Transitions From Military Rule in Latin America: The Obligational Legitimacy Hypothesis

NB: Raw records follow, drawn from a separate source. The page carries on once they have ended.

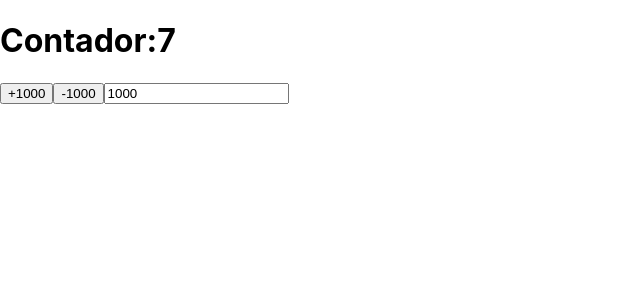
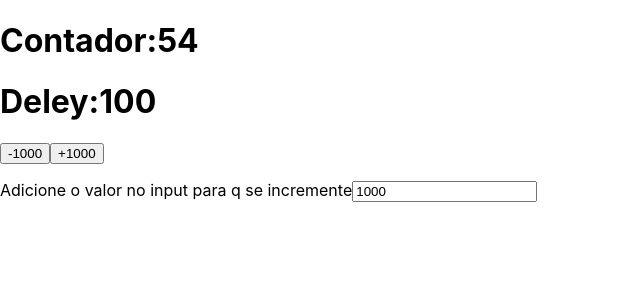
Before and after one commit to GuestRicardo/projectReact2, a React (Create React App) app: page / in a window 1280 px wide. Shown: the top 300 px of the page, without its empty margins (0-640 px from the left). Built offline with nearby package versions, Linux system fonts and the light colour scheme.

Commit message:
formatando

```diff
--- a/src/App.js
+++ b/src/App.js
@@ -29,7 +29,7 @@ const useMyHook = (callback, delay = 1000) => {
 function App() {
   //estado
   const [counter, setCounter] = useState(0);
-  const [delay, setDelay] = useState(1000);
+  const [delay, setDelay] = useState(100);
   const [incrementor, setIncrementor] = useState(1000);
 
   //usando o hook
@@ -37,12 +37,14 @@ function App() {
   return (
     <div>
       <h1>Contador:{counter}</h1>
+      <h1>Deley:{delay}</h1>
       {/* //quando clicar no botao sera incrementado um novo valor */}
-      <button>+{incrementor}</button>
-      <button>-{incrementor}</button>
+      <button onClick={()=>{setDelay((d)=>d + incrementor)}}>-{incrementor}</button>
+      <button onClick={()=>{setDelay((d)=>d - incrementor)}}>+{incrementor}</button> <br />
+      <p>Adicione o valor no input para q se incremente
       {/* ideia do input e mudar o valor do increment */}
       {/* onchange esta setando o valor do input no incremento, q no caso e o set incrementor, q e o estado atualizado*/}
-      <input value={incrementor} onChange={(e) => setIncrementor( e.target.value)} type="number" name="" id="" />
+      <input value={incrementor} onChange={(e) => setIncrementor(Number (e.target.value))} type="number" name="" id="" /></p>
     </div>
   );
 }
```
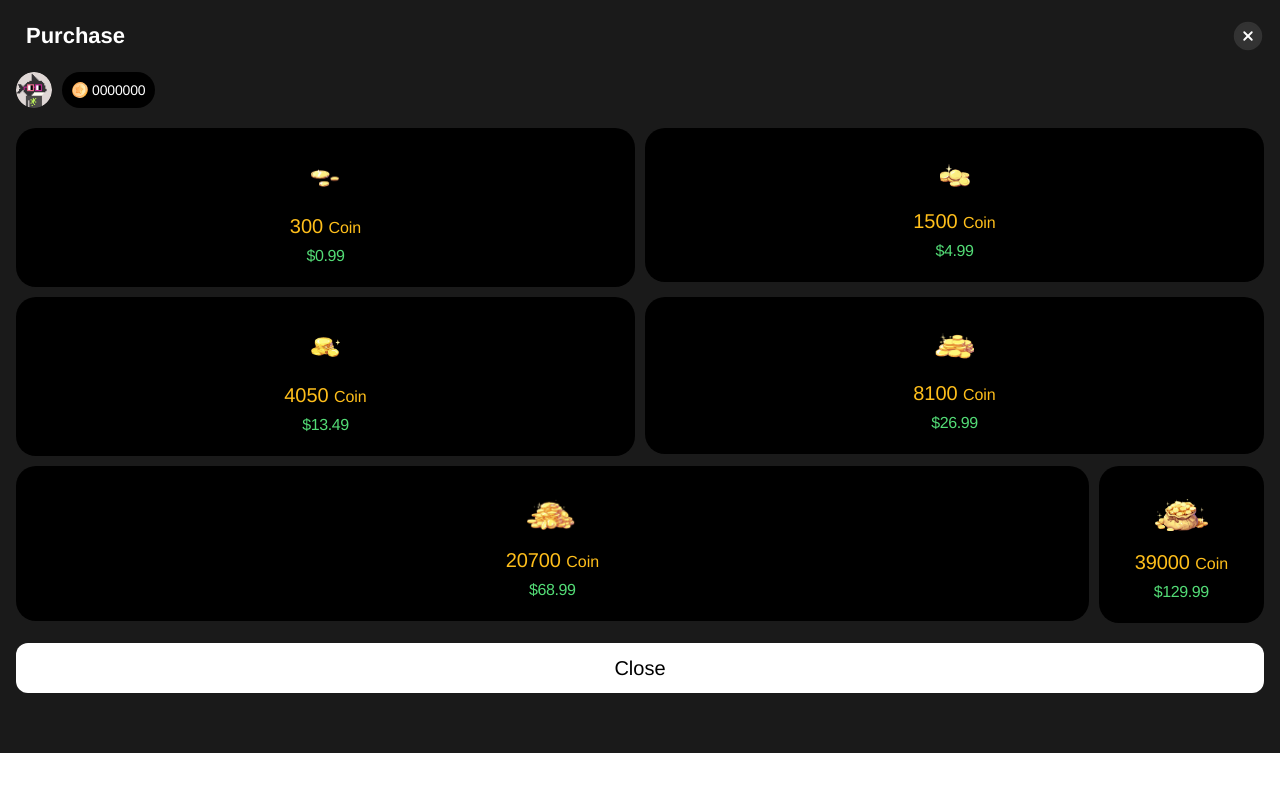
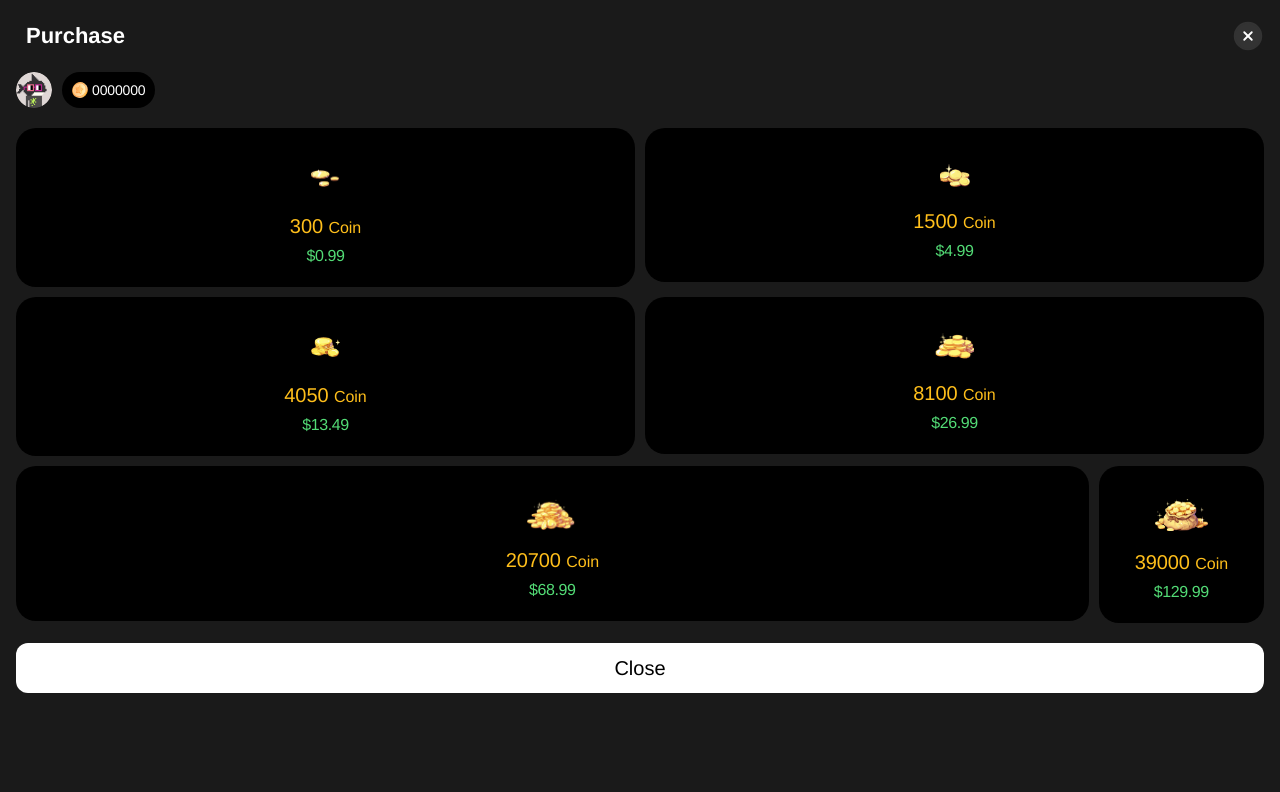
Before and after one commit to wilkinsleung0712/crypto-battlenet-mini-app, a React (Vite) app: page /purchase in a window 1280 px wide. Shown: the top 792 px of the page. Built offline with nearby package versions, Linux system fonts and the light colour scheme; a web font is replaced by a local one.

Commit message:
更新purchase页面

```diff
--- a/src/screens/Purchase/style.css
+++ b/src/screens/Purchase/style.css
@@ -4,9 +4,11 @@
   display: flex;
   flex-direction: column;
   gap: 20px;
-  padding: 20px 16px 60px;
+  padding: 20px  16px;
+  min-height: 100vh;
   position: relative;
 }
+
 
 .purchase .frame-17 {
   align-items: center;
```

South America, and other areas of the world, have witnessed waves of transitions from military rule. The military regimes were different from past interventions in that the military came to power with their own agenda, not to specifically support an interest group, and in most cases they came to stay. This book examines the transition phenomenon from the military perspective, and hypothesizes that these militaries chose to transition from power because of a breakdown in "obligational legitimacy" (a common identity within the military that justifies their right to rule). Specifically, a causal model in which obligational legitimacy is the dependent variable and nine causal conditions (both internal and external to the military organization) are the independent variables, is constructed and tested. This study considers the transitions in Argentina, Brazil, Peru, Uruguay, and Chile. It is concluded that a breakdown in obligational legitimacy is the key factor leading to the military's decision to leave power. This perspective offers new insights for analysis of transitions, future transitions, and United States foreign policy options regarding military regimes, regimes in transition, and the potential of new democracies. Presently out of print. Please contact author for a copy.